2. The Groupon Promise is that any customer can return a Groupon, no questions asked, if they feel like Groupon has let them down. The Groupon promise affects a consumer’s perceived risk and cognitive dissonance by allowing the customer to feel as if there is no risk when purchasing a Groupon. The customer is even able to return the Groupon if they have already used it and were not satisfied. This allows a subscriber to purchase the Groupons without the worry of wasting money.
3. The five-stage purchase decision process for a typical Groupon user experiences: problem recognition, information search, alternative evaluation, purchase decision, and evaluation. Problem recognition is created by triggers that present consumers with an opportunity to do something that they wouldn’t normally do. Information search may occur due to a previous experience with the merchant making an offer or a conversation with family and friends regarding a product or service. The alternative evaluation stage is when the consumer focuses on the price as being the most important evaluative criteria. Then, there is the purchase decision stage that is unique to Groupon, in which a purchase is made online and then confirmed when the deals tip.
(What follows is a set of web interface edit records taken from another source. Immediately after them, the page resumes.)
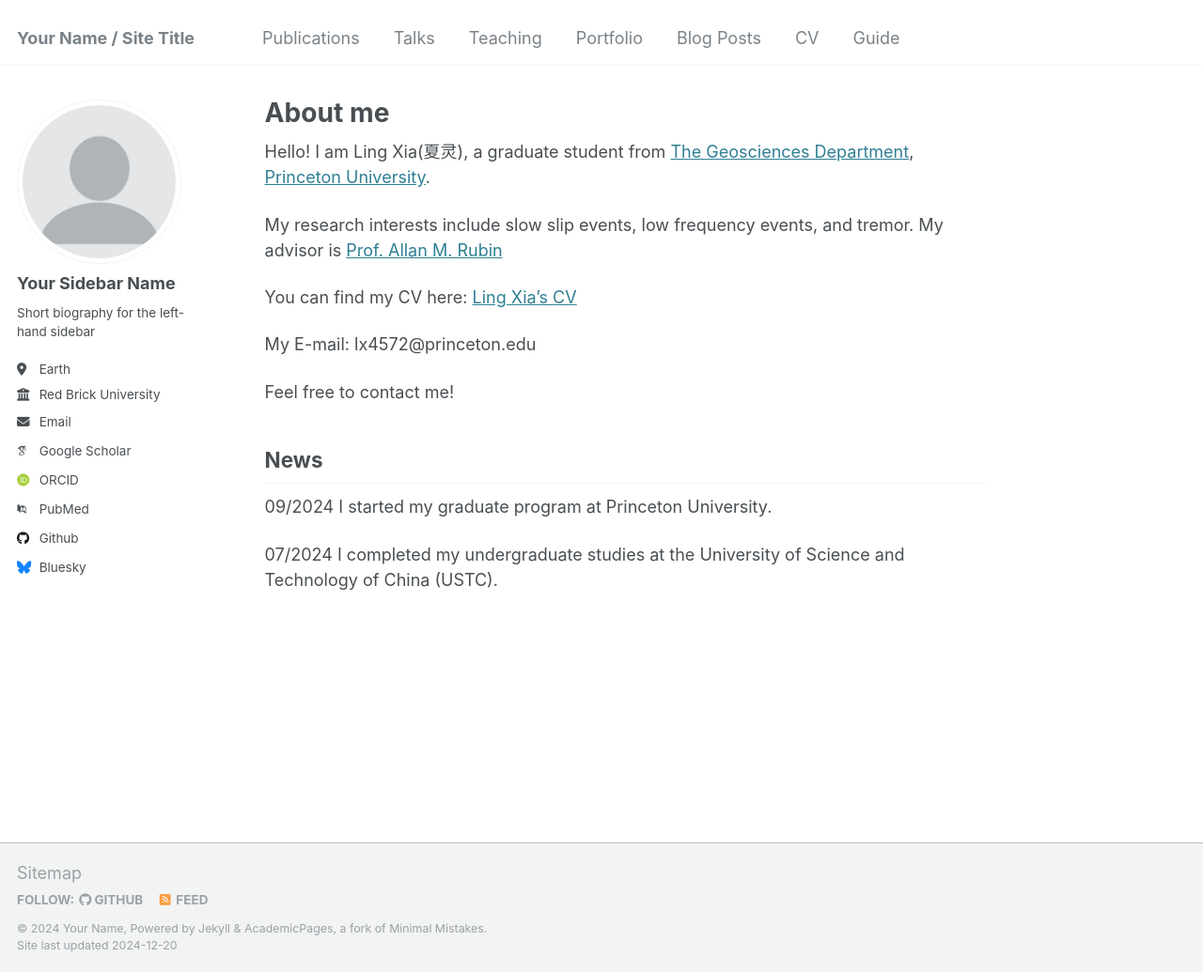
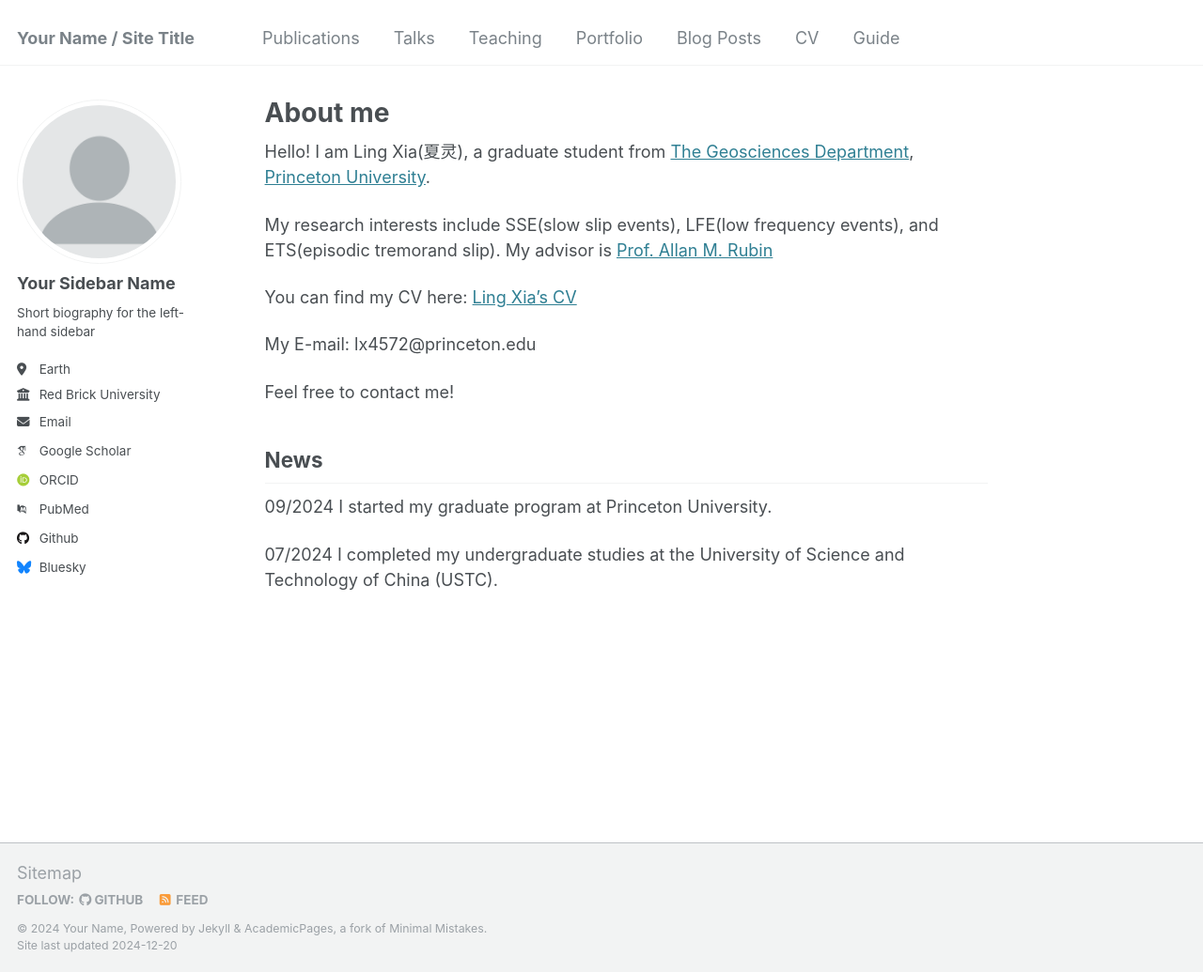
Before and after one commit to xialing2003/xialing2003.github.io, a Jekyll site: the page built from _pages/about.md, in a window 1280 px wide and 1035 px high. Shown: the whole window at 94% size. Built offline with Jekyll 4.4.1, drawn with Linux system fonts in a browser that asks for light colours; some web fonts are replaced.

Commit message:
Update about.md

```diff
--- a/_pages/about.md
+++ b/_pages/about.md
@@ -9,7 +9,8 @@ redirect_from:
 
 Hello! I am Ling Xia(夏灵), a graduate student from [The Geosciences Department](https://geosciences.princeton.edu/), [Princeton University](https://www.princeton.edu/).
 
-My research interests include slow slip events, low frequency events, and tremor. My advisor is [Prof. Allan M. Rubin](https://geosciences.princeton.edu/people/allan-m-rubin)
+My research interests include SSE(slow slip events), LFE(low frequency events), and ETS(episodic tremorand slip).
+My advisor is [Prof. Allan M. Rubin](https://geosciences.princeton.edu/people/allan-m-rubin)
 
 You can find my CV here: [Ling Xia's CV](https://github.com/xialing2003/xialing2003.github.io/blob/master/files/CV_Ling_Xia_Nov_2024.pdf)
 
```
Finally, the consumer will evaluate the purchase by comparing their experience with their expectations to determine if they are satisfied or dissatisfied.
4. The possible psychological and sociological influences on the Groupon...